* TASK BRIEF
Return each entry word for word. Leave the images out.

(Change detection data)

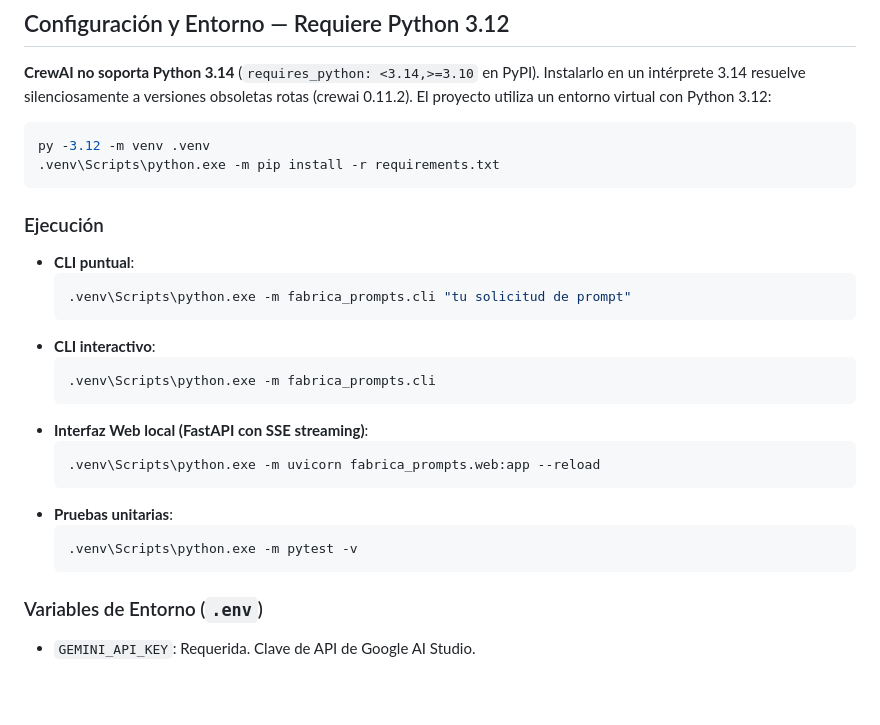
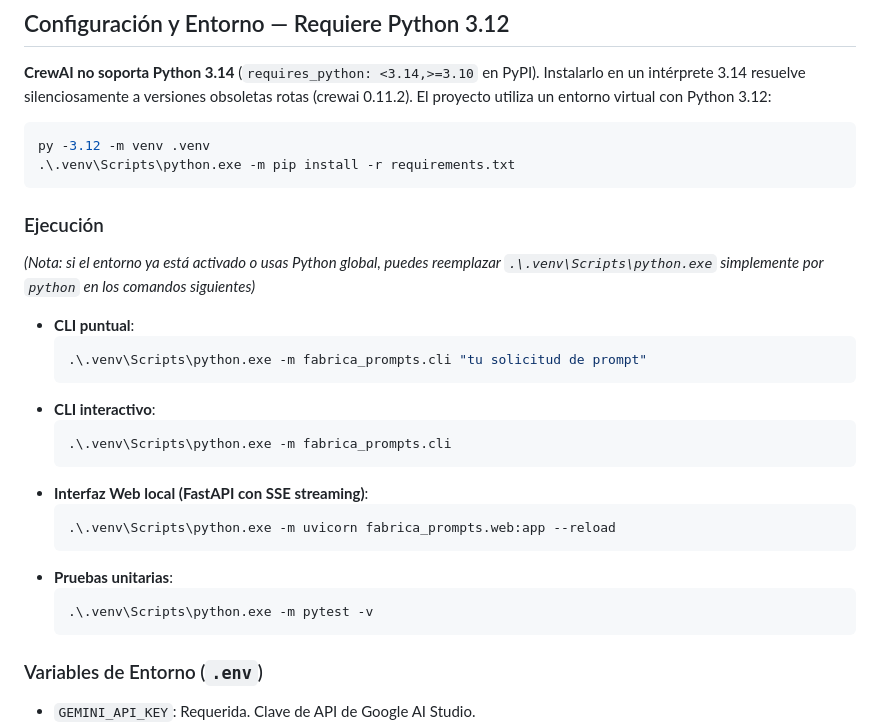
Before and after one commit to marceloriv/fabrica, a Markdown page: AGENTS.md, the part around the change. GitHub-like rendering; blank space fills up the shorter version.

````diff
--- a/AGENTS.md
+++ b/AGENTS.md
@@ -14,26 +14,28 @@ Guía técnica centralizada para agentes y desarrolladores que trabajan en este
 
 ```bash
 py -3.12 -m venv .venv
-.venv\Scripts\python.exe -m pip install -r requirements.txt
+.\.venv\Scripts\python.exe -m pip install -r requirements.txt
 ```
 
 ### Ejecución
 
+*(Nota: si el entorno ya está activado o usas Python global, puedes reemplazar `.\.venv\Scripts\python.exe` simplemente por `python` en los comandos siguientes)*
+
 - **CLI puntual**:
   ```bash
-  .venv\Scripts\python.exe -m fabrica_prompts.cli "tu solicitud de prompt"
+  .\.venv\Scripts\python.exe -m fabrica_prompts.cli "tu solicitud de prompt"
   ```
 - **CLI interactivo**:
   ```bash
-  .venv\Scripts\python.exe -m fabrica_prompts.cli
+  .\.venv\Scripts\python.exe -m fabrica_prompts.cli
   ```
 - **Interfaz Web local (FastAPI con SSE streaming)**:
   ```bash
-  .venv\Scripts\python.exe -m uvicorn fabrica_prompts.web:app --reload
+  .\.venv\Scripts\python.exe -m uvicorn fabrica_prompts.web:app --reload
   ```
 - **Pruebas unitarias**:
   ```bash
-  .venv\Scripts\python.exe -m pytest -v
+  .\.venv\Scripts\python.exe -m pytest -v
   ```
 
 ### Variables de Entorno (`.env`)
````
Also changed, not shown: README.md (+15 -6 lines).
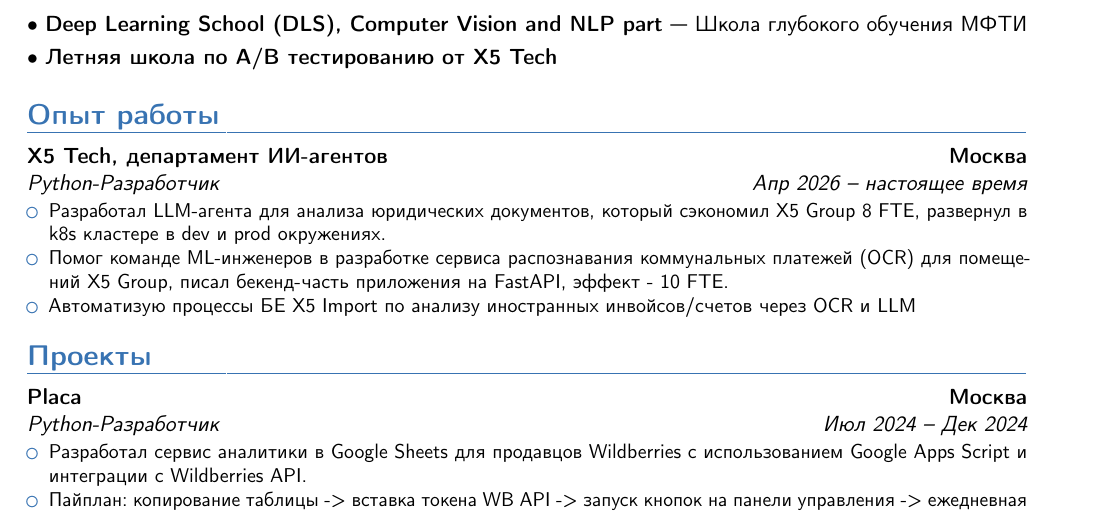
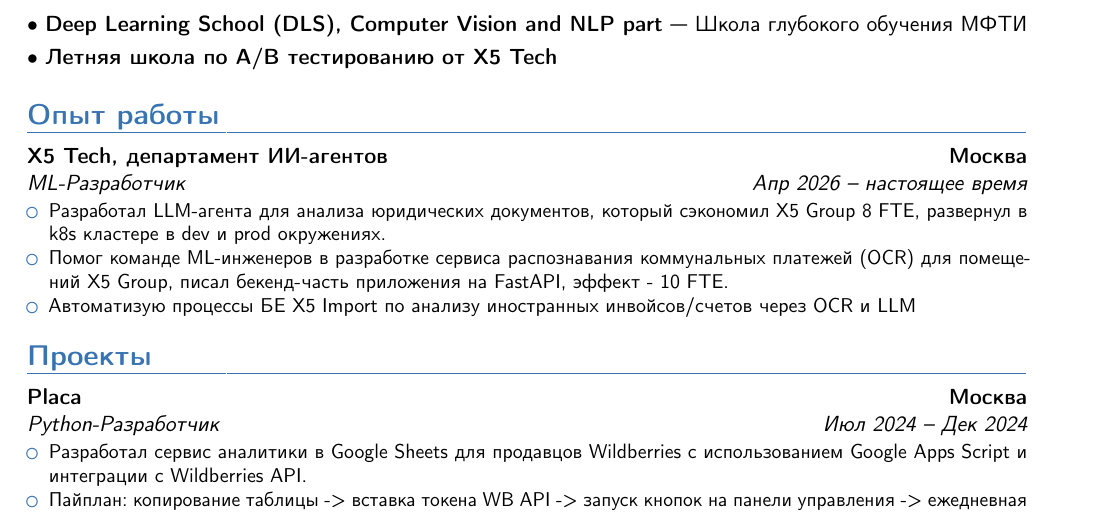
Before and after one commit to noobmaster-ru/cv, a LaTeX CV (cv_ru.tex): part of the page, cut so that both start at the same text. Compiled offline with pdfLaTeX.

Commit message:
10 aug 2026

```diff
--- a/cv_ru.tex
+++ b/cv_ru.tex
@@ -36,7 +36,7 @@
 
 \section{Опыт работы}
 \cventry{Апр 2026 -- настоящее время}
-{Python-Разработчик}
+{ML-Разработчик}
 {X5 Tech, департамент ИИ-агентов}
 {Москва}{}{
 \begin{itemize}
```
Also changed, not shown: cv_ru.pdf (added), козлов_кирилл.pdf (added).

* OUTPUT FOR THIS EXERCISE
Before and after one commit to marceloriv/fabrica, a Markdown page: AGENTS.md, the part around the change. GitHub-like rendering; blank space fills up the shorter version.

````diff
--- a/AGENTS.md
+++ b/AGENTS.md
@@ -14,26 +14,28 @@ Guía técnica centralizada para agentes y desarrolladores que trabajan en este
 
 ```bash
 py -3.12 -m venv .venv
-.venv\Scripts\python.exe -m pip install -r requirements.txt
+.\.venv\Scripts\python.exe -m pip install -r requirements.txt
 ```
 
 ### Ejecución
 
+*(Nota: si el entorno ya está activado o usas Python global, puedes reemplazar `.\.venv\Scripts\python.exe` simplemente por `python` en los comandos siguientes)*
+
 - **CLI puntual**:
   ```bash
-  .venv\Scripts\python.exe -m fabrica_prompts.cli "tu solicitud de prompt"
+  .\.venv\Scripts\python.exe -m fabrica_prompts.cli "tu solicitud de prompt"
   ```
 - **CLI interactivo**:
   ```bash
-  .venv\Scripts\python.exe -m fabrica_prompts.cli
+  .\.venv\Scripts\python.exe -m fabrica_prompts.cli
   ```
 - **Interfaz Web local (FastAPI con SSE streaming)**:
   ```bash
-  .venv\Scripts\python.exe -m uvicorn fabrica_prompts.web:app --reload
+  .\.venv\Scripts\python.exe -m uvicorn fabrica_prompts.web:app --reload
   ```
 - **Pruebas unitarias**:
   ```bash
-  .venv\Scripts\python.exe -m pytest -v
+  .\.venv\Scripts\python.exe -m pytest -v
   ```
 
 ### Variables de Entorno (`.env`)
````
Also changed, not shown: README.md (+15 -6 lines).
Before and after one commit to noobmaster-ru/cv, a LaTeX CV (cv_ru.tex): part of the page, cut so that both start at the same text. Compiled offline with pdfLaTeX.

Commit message:
10 aug 2026

```diff
--- a/cv_ru.tex
+++ b/cv_ru.tex
@@ -36,7 +36,7 @@
 
 \section{Опыт работы}
 \cventry{Апр 2026 -- настоящее время}
-{Python-Разработчик}
+{ML-Разработчик}
 {X5 Tech, департамент ИИ-агентов}
 {Москва}{}{
 \begin{itemize}
```
Also changed, not shown: cv_ru.pdf (added), козлов_кирилл.pdf (added).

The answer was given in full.